↓↓↓
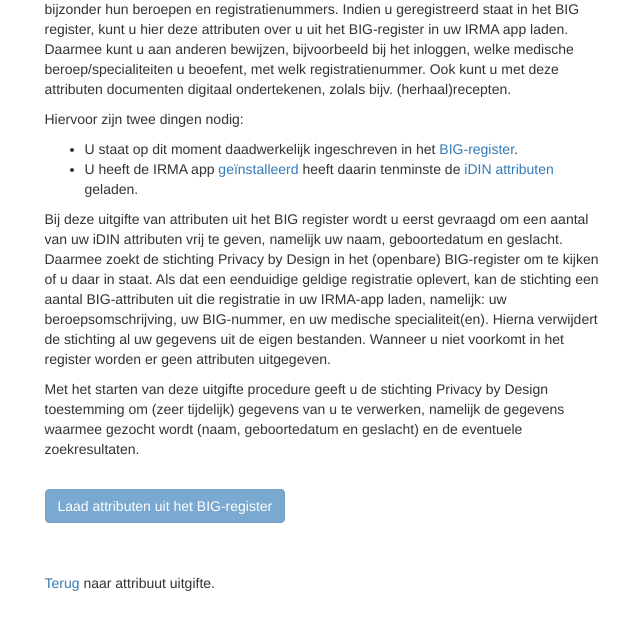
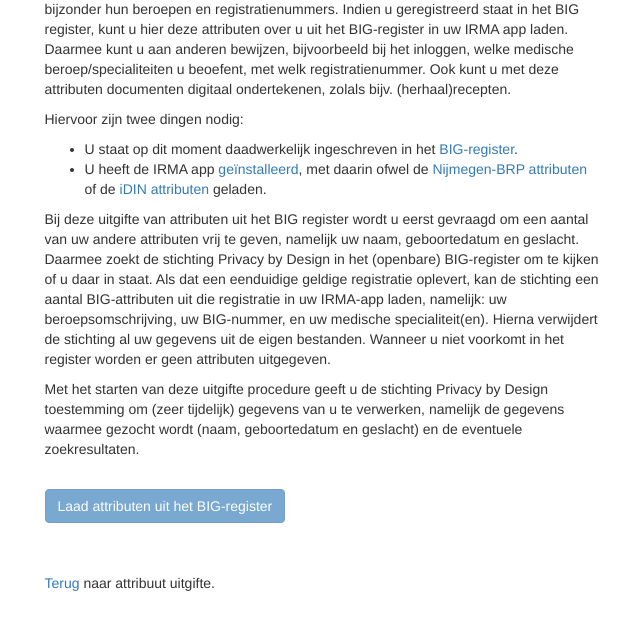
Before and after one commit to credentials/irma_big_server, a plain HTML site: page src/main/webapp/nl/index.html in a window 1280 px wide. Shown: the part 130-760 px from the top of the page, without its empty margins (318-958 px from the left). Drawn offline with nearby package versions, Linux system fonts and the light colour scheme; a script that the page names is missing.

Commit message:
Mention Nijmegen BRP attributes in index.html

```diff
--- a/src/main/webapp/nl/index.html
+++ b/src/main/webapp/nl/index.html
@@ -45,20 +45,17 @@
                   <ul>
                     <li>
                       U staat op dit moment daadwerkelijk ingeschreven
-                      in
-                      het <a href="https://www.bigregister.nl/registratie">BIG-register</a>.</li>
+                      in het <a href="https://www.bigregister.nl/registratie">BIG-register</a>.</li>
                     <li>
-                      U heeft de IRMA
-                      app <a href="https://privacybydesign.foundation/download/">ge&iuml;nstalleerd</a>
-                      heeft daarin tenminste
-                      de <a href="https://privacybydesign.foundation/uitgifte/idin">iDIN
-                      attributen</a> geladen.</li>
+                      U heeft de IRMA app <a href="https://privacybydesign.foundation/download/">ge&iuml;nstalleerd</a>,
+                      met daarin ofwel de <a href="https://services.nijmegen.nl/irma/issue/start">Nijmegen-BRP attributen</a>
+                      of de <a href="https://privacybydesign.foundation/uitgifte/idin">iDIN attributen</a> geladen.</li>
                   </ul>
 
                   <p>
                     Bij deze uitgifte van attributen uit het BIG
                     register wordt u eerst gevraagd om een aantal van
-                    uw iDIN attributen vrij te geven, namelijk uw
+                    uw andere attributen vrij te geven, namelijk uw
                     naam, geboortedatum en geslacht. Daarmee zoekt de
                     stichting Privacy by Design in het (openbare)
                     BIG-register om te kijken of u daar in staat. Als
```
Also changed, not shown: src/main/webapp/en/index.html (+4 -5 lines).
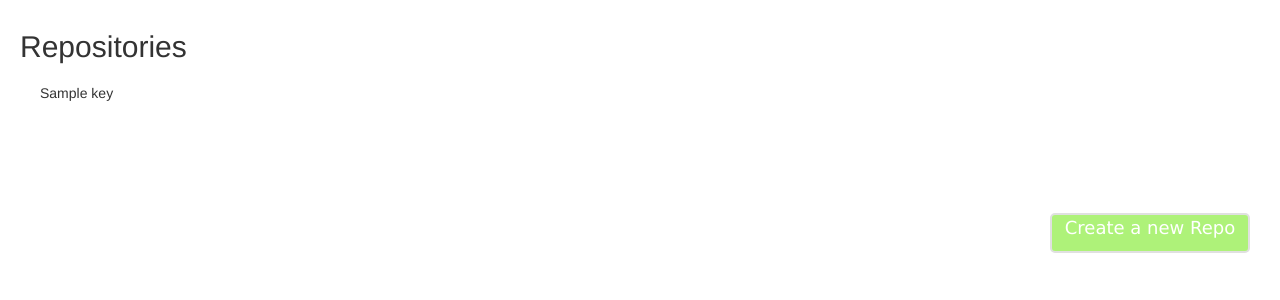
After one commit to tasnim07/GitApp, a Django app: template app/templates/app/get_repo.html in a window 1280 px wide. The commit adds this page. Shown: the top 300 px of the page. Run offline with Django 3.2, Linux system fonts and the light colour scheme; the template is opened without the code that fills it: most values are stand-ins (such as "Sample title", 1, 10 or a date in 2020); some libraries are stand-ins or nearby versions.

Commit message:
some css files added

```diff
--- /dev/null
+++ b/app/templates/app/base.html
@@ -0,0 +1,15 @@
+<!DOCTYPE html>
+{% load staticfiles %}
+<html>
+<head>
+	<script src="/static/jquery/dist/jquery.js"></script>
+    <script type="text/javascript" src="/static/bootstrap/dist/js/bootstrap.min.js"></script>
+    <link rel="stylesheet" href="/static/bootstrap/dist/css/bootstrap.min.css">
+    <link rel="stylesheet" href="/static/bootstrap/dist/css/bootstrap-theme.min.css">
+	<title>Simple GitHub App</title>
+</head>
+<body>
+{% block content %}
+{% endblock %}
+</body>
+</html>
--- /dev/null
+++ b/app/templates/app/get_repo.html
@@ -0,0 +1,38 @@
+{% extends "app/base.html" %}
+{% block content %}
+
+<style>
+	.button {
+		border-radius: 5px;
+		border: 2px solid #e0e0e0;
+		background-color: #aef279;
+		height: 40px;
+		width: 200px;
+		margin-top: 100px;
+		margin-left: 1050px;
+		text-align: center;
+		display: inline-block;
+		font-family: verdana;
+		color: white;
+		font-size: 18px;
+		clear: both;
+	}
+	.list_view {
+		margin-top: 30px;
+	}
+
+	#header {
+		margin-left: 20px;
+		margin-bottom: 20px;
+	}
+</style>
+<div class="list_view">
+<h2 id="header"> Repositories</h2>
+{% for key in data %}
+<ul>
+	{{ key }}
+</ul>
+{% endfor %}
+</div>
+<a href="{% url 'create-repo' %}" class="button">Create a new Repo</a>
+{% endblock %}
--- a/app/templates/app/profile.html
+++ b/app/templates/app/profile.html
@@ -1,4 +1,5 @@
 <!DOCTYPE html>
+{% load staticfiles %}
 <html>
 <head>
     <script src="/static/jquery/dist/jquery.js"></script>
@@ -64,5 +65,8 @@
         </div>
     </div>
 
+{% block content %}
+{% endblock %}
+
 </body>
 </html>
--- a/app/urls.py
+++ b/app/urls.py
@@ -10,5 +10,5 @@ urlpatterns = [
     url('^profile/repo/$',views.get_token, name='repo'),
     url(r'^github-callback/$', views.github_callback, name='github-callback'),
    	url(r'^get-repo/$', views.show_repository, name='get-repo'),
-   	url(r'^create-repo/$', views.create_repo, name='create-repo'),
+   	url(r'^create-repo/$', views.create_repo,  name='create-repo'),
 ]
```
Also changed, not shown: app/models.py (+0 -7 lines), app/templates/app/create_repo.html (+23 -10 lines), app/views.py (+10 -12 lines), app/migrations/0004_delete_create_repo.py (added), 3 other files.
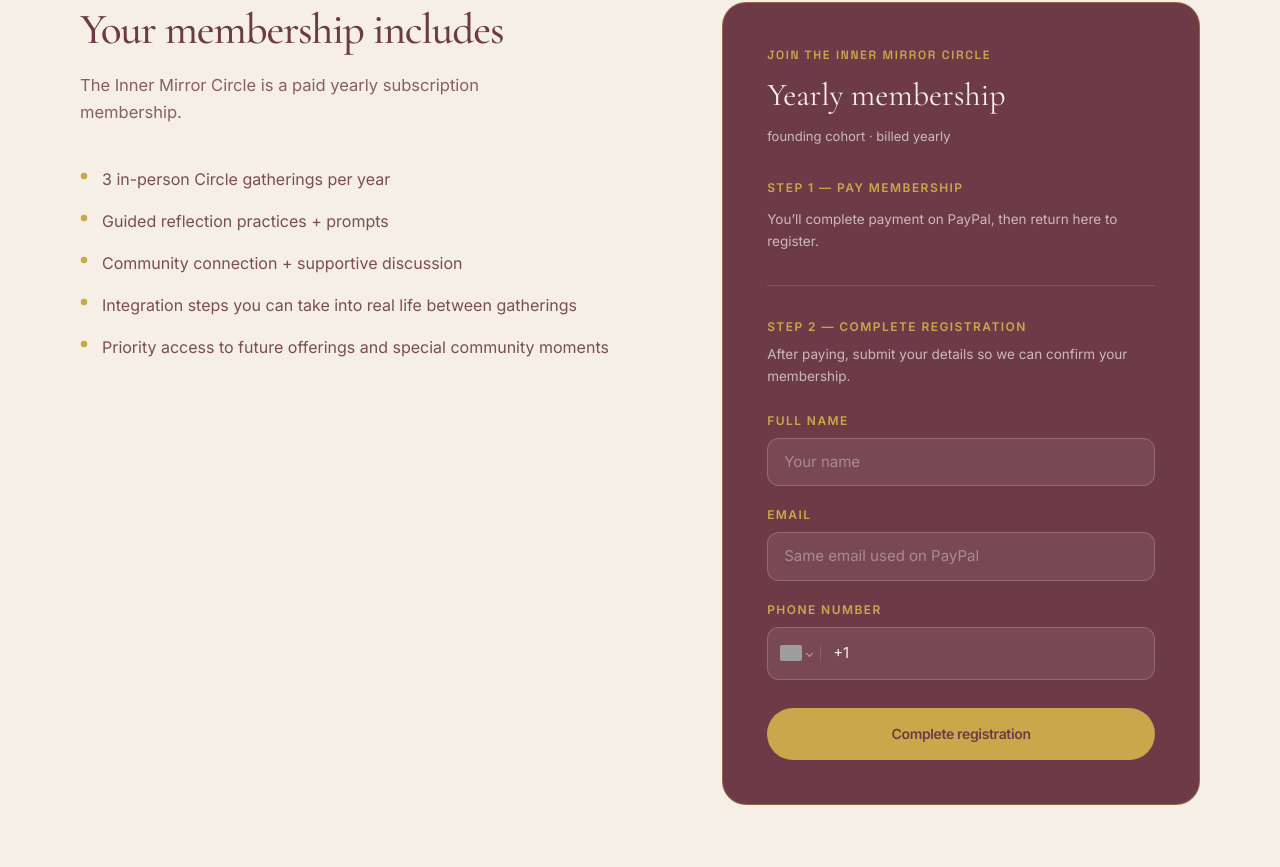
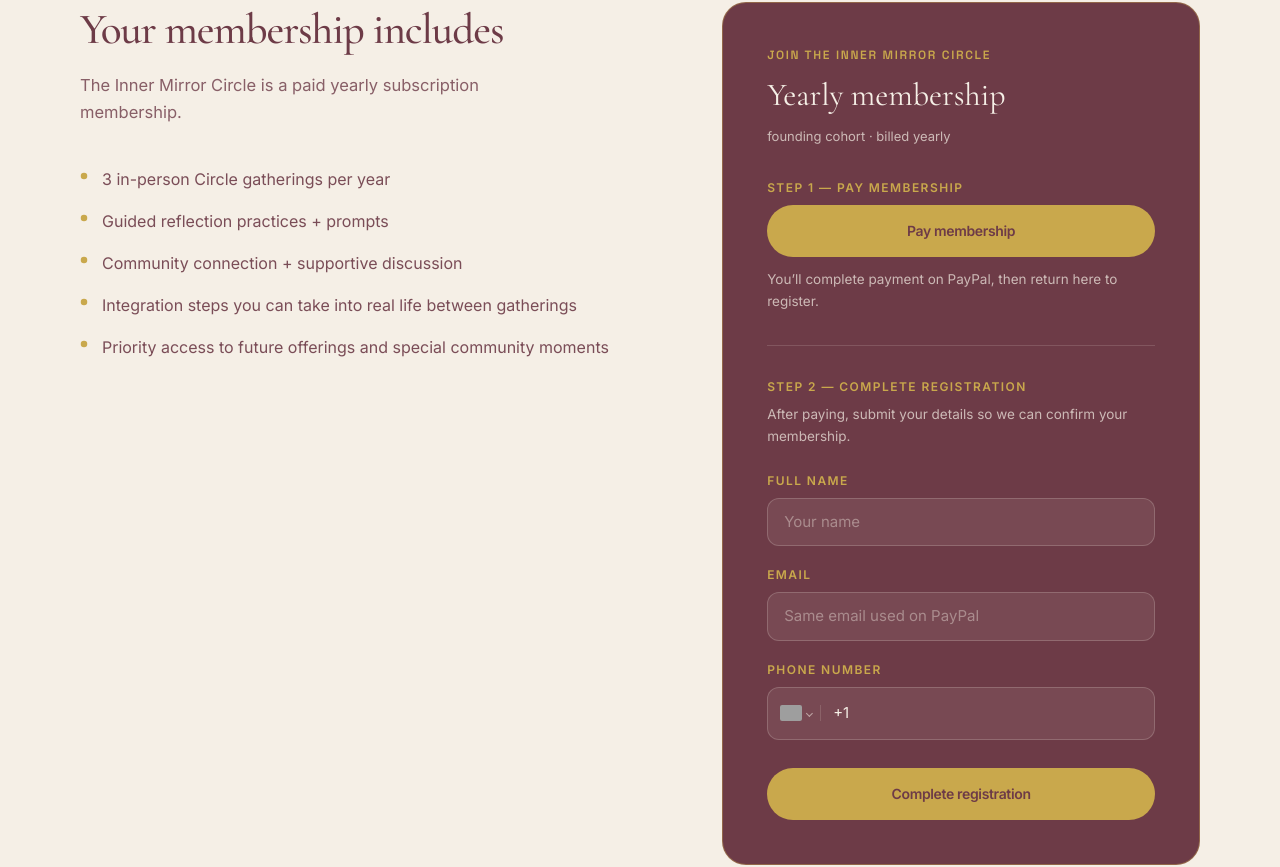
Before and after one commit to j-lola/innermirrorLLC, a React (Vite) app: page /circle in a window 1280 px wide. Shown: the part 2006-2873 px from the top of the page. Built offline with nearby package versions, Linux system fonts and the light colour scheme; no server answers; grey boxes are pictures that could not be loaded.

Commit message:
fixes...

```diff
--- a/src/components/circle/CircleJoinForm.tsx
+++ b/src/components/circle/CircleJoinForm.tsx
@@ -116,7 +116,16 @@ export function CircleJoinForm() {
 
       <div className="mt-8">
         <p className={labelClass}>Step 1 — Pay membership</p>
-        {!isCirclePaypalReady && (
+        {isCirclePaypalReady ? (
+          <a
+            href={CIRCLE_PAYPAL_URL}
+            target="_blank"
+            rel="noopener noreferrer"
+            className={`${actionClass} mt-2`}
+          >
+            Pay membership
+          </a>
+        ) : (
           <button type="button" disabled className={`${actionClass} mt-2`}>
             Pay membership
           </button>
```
↑↑↑
Output each entry above word for word. The pictures stay out.

Before and after one commit to credentials/irma_big_server, a plain HTML site: page src/main/webapp/nl/index.html in a window 1280 px wide. Shown: the part 130-760 px from the top of the page, without its empty margins (318-958 px from the left). Drawn offline with nearby package versions, Linux system fonts and the light colour scheme; a script that the page names is missing.

Commit message:
Mention Nijmegen BRP attributes in index.html

```diff
--- a/src/main/webapp/nl/index.html
+++ b/src/main/webapp/nl/index.html
@@ -45,20 +45,17 @@
                   <ul>
                     <li>
                       U staat op dit moment daadwerkelijk ingeschreven
-                      in
-                      het <a href="https://www.bigregister.nl/registratie">BIG-register</a>.</li>
+                      in het <a href="https://www.bigregister.nl/registratie">BIG-register</a>.</li>
                     <li>
-                      U heeft de IRMA
-                      app <a href="https://privacybydesign.foundation/download/">ge&iuml;nstalleerd</a>
-                      heeft daarin tenminste
-                      de <a href="https://privacybydesign.foundation/uitgifte/idin">iDIN
-                      attributen</a> geladen.</li>
+                      U heeft de IRMA app <a href="https://privacybydesign.foundation/download/">ge&iuml;nstalleerd</a>,
+                      met daarin ofwel de <a href="https://services.nijmegen.nl/irma/issue/start">Nijmegen-BRP attributen</a>
+                      of de <a href="https://privacybydesign.foundation/uitgifte/idin">iDIN attributen</a> geladen.</li>
                   </ul>
 
                   <p>
                     Bij deze uitgifte van attributen uit het BIG
                     register wordt u eerst gevraagd om een aantal van
-                    uw iDIN attributen vrij te geven, namelijk uw
+                    uw andere attributen vrij te geven, namelijk uw
                     naam, geboortedatum en geslacht. Daarmee zoekt de
                     stichting Privacy by Design in het (openbare)
                     BIG-register om te kijken of u daar in staat. Als
```
Also changed, not shown: src/main/webapp/en/index.html (+4 -5 lines).
After one commit to tasnim07/GitApp, a Django app: template app/templates/app/get_repo.html in a window 1280 px wide. The commit adds this page. Shown: the top 300 px of the page. Run offline with Django 3.2, Linux system fonts and the light colour scheme; the template is opened without the code that fills it: most values are stand-ins (such as "Sample title", 1, 10 or a date in 2020); some libraries are stand-ins or nearby versions.

Commit message:
some css files added

```diff
--- /dev/null
+++ b/app/templates/app/base.html
@@ -0,0 +1,15 @@
+<!DOCTYPE html>
+{% load staticfiles %}
+<html>
+<head>
+	<script src="/static/jquery/dist/jquery.js"></script>
+    <script type="text/javascript" src="/static/bootstrap/dist/js/bootstrap.min.js"></script>
+    <link rel="stylesheet" href="/static/bootstrap/dist/css/bootstrap.min.css">
+    <link rel="stylesheet" href="/static/bootstrap/dist/css/bootstrap-theme.min.css">
+	<title>Simple GitHub App</title>
+</head>
+<body>
+{% block content %}
+{% endblock %}
+</body>
+</html>
--- /dev/null
+++ b/app/templates/app/get_repo.html
@@ -0,0 +1,38 @@
+{% extends "app/base.html" %}
+{% block content %}
+
+<style>
+	.button {
+		border-radius: 5px;
+		border: 2px solid #e0e0e0;
+		background-color: #aef279;
+		height: 40px;
+		width: 200px;
+		margin-top: 100px;
+		margin-left: 1050px;
+		text-align: center;
+		display: inline-block;
+		font-family: verdana;
+		color: white;
+		font-size: 18px;
+		clear: both;
+	}
+	.list_view {
+		margin-top: 30px;
+	}
+
+	#header {
+		margin-left: 20px;
+		margin-bottom: 20px;
+	}
+</style>
+<div class="list_view">
+<h2 id="header"> Repositories</h2>
+{% for key in data %}
+<ul>
+	{{ key }}
+</ul>
+{% endfor %}
+</div>
+<a href="{% url 'create-repo' %}" class="button">Create a new Repo</a>
+{% endblock %}
--- a/app/templates/app/profile.html
+++ b/app/templates/app/profile.html
@@ -1,4 +1,5 @@
 <!DOCTYPE html>
+{% load staticfiles %}
 <html>
 <head>
     <script src="/static/jquery/dist/jquery.js"></script>
@@ -64,5 +65,8 @@
         </div>
     </div>
 
+{% block content %}
+{% endblock %}
+
 </body>
 </html>
--- a/app/urls.py
+++ b/app/urls.py
@@ -10,5 +10,5 @@ urlpatterns = [
     url('^profile/repo/$',views.get_token, name='repo'),
     url(r'^github-callback/$', views.github_callback, name='github-callback'),
    	url(r'^get-repo/$', views.show_repository, name='get-repo'),
-   	url(r'^create-repo/$', views.create_repo, name='create-repo'),
+   	url(r'^create-repo/$', views.create_repo,  name='create-repo'),
 ]
```
Also changed, not shown: app/models.py (+0 -7 lines), app/templates/app/create_repo.html (+23 -10 lines), app/views.py (+10 -12 lines), app/migrations/0004_delete_create_repo.py (added), 3 other files.
Before and after one commit to j-lola/innermirrorLLC, a React (Vite) app: page /circle in a window 1280 px wide. Shown: the part 2006-2873 px from the top of the page. Built offline with nearby package versions, Linux system fonts and the light colour scheme; no server answers; grey boxes are pictures that could not be loaded.

Commit message:
fixes...

```diff
--- a/src/components/circle/CircleJoinForm.tsx
+++ b/src/components/circle/CircleJoinForm.tsx
@@ -116,7 +116,16 @@ export function CircleJoinForm() {
 
       <div className="mt-8">
         <p className={labelClass}>Step 1 — Pay membership</p>
-        {!isCirclePaypalReady && (
+        {isCirclePaypalReady ? (
+          <a
+            href={CIRCLE_PAYPAL_URL}
+            target="_blank"
+            rel="noopener noreferrer"
+            className={`${actionClass} mt-2`}
+          >
+            Pay membership
+          </a>
+        ) : (
           <button type="button" disabled className={`${actionClass} mt-2`}>
             Pay membership
           </button>
```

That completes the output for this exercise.